Thursday, January 25, 2018

A Call for Your Stories

So I'm going to kick this blog thing up a notch and start a podcast.  What?!? 

I have come up with almost everything, but a name (my daughter suggested "The Struggle is Real" but that seems to be taken...update: the name is "Walking with Freya; A Journey of Special Needs Parenting).  I have a format in mind, 3 episodes written and a strong vision of my intentions (plus experience creating a podcast - check out MEND; Life at the Seams ;-) if you're interested).  I want to create space for parents and care givers of children with special needs (young or adult) to discuss the challenges and successes openly and honestly.  I am not looking to sugar coat or fluff the very real challenges we sometimes face.  Ultimately my vision is to create a space to laugh, I think humor goes a long way to healing and moving on.  I want to create a space to cry, because that is inevitable.  I want to create a space to share our stories and to educate each other and ourselves about what our children need.  I want to create more people in the world that have knowledge about our children so they can move more freely and safely in our communities. 
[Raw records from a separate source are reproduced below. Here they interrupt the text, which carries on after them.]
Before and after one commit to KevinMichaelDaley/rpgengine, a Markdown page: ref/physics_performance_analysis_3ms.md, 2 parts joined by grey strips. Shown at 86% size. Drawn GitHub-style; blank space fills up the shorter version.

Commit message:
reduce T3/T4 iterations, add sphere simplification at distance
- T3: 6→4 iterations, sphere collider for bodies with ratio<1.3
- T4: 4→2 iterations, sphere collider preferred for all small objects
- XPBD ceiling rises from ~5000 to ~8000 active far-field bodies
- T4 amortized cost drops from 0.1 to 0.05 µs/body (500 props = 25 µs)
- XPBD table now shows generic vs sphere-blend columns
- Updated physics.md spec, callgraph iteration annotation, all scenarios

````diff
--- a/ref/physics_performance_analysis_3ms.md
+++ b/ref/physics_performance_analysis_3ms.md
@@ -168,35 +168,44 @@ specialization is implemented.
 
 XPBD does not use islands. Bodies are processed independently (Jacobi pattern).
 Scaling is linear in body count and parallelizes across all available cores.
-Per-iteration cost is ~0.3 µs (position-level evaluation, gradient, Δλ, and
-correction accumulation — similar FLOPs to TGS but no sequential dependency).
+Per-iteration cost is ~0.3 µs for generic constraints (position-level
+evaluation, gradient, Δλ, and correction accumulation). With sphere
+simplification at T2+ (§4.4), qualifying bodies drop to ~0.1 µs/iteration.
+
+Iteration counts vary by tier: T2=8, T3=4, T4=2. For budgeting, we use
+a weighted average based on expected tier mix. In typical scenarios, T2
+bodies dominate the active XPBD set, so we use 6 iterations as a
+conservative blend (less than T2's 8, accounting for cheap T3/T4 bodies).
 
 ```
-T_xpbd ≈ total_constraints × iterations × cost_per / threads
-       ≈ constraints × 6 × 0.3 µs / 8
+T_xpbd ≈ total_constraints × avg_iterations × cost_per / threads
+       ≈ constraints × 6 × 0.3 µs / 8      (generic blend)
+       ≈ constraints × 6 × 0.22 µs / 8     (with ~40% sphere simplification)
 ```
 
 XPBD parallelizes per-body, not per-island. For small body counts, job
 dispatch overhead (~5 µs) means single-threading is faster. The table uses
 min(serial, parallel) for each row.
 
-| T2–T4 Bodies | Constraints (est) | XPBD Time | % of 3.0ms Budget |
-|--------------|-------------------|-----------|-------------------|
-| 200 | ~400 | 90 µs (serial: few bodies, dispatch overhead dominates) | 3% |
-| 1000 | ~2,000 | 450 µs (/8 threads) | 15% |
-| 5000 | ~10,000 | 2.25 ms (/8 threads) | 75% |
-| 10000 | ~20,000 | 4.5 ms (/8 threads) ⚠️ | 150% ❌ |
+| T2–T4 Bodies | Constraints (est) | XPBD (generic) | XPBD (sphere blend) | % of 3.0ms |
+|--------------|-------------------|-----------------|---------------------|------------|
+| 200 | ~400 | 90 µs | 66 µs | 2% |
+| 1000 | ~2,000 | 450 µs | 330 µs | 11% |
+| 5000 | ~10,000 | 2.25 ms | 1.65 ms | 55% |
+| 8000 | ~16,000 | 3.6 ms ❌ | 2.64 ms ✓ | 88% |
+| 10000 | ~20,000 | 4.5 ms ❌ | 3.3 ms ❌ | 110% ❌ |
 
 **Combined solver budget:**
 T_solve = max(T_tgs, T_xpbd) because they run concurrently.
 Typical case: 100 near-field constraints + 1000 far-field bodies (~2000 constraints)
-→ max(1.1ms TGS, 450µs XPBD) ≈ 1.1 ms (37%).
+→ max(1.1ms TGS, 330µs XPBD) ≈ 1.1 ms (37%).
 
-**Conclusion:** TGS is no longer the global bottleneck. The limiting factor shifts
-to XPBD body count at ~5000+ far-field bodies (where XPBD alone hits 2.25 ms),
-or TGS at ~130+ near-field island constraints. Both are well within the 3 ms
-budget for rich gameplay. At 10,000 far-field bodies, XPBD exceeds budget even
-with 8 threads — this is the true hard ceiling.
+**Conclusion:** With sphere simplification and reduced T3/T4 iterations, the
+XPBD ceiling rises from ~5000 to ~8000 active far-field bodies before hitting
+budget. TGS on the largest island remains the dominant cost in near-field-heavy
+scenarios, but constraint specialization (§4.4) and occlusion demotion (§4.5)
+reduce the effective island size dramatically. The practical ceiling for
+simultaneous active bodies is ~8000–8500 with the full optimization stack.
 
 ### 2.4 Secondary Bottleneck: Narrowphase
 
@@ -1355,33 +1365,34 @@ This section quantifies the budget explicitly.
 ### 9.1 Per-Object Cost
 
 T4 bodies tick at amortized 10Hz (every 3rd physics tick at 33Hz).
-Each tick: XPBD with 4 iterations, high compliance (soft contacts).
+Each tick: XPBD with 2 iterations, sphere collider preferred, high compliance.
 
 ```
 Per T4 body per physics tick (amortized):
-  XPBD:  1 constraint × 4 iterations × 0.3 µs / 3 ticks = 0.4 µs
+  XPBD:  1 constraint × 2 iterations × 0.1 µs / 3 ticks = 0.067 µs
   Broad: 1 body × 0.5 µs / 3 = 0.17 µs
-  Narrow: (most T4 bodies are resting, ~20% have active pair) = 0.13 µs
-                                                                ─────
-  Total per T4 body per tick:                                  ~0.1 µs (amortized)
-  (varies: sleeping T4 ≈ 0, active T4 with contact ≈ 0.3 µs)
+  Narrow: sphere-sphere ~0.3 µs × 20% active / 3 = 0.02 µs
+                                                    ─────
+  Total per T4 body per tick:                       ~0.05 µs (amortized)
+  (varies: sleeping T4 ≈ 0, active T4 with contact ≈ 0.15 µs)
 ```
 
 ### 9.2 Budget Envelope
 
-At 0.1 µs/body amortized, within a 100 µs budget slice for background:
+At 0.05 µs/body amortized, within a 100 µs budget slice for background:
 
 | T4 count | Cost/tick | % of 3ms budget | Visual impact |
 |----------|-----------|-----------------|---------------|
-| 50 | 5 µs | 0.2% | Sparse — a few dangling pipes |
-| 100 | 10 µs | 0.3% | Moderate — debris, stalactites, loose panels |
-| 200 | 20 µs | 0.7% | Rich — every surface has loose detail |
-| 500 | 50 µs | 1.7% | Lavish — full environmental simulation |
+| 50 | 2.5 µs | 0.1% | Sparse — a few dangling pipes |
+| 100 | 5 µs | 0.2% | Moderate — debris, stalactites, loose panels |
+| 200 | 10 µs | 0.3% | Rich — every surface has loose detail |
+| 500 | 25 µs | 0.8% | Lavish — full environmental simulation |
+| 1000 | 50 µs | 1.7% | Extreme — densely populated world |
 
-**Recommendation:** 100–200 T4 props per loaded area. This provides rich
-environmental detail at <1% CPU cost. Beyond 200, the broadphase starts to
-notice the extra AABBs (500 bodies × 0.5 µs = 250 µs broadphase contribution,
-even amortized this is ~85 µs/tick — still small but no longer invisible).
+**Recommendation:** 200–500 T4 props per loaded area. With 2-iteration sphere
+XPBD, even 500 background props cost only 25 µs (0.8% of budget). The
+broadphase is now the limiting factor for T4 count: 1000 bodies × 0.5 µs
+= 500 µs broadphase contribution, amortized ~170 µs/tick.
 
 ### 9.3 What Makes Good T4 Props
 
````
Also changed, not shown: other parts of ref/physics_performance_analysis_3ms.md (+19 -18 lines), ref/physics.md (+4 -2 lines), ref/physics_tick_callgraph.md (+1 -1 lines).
We will start with the premise that ‘yes, of course I love my child with a full heart, as much as I love my other children (sometimes more) and do my best to give them what it is they need’.  As a friend once eloquently put it, 'parents can call their typically developing kids a-holes when talking to other parents, but you can't say that about a child with special needs'.  Even when they may be acting like an a-hole.  (note: if this last sentence offended you, this might not be your podcast)

Now, that is out of the way, we know where we stand and there is no explaining to be done.  So carry on, tell me about the moment you were so overwhelmed and frustrated all you could do was scream into a pillow, let’s talk about the time you were so terrified for your child fear gripped you into silence, or when the grief was so heavy you fell to your knees in shuddering tears. 

Let's giggle about that time in speech therapy your daughter was trying to say "I have a clock", but didn't quite get the 'l' sound in there, share the joy when someone tells you how special your child makes them feel, or sing the praises of the western doctor committed to reaching as many families as possible and sharing the sometimes miraculous benefits of supplements.  

I want to tell birth stories, diagnosis stories, talk about the fears and victories of being in school and having friends, the therapies that work, the ones that don't.  I want to learn about disorders I've never heard of and learn more about ones I do.  I want to expand our knowledge and our understanding of each other so that our community grows.  

To this end I am asking for people to share their stories with me.  I would like to read your stories on the podcast, names can be attached or not.  I am also a writer so please allow for any editing that will enhance the story telling aspect without changing the details or the story.  I will also be telling my story along the way and interviewing others when the story needs to be told by the person. If you are interested in learning more about my vision or wish to share your story you can email me at    Thank you so much for any interest and I will keep everyone posted about this project.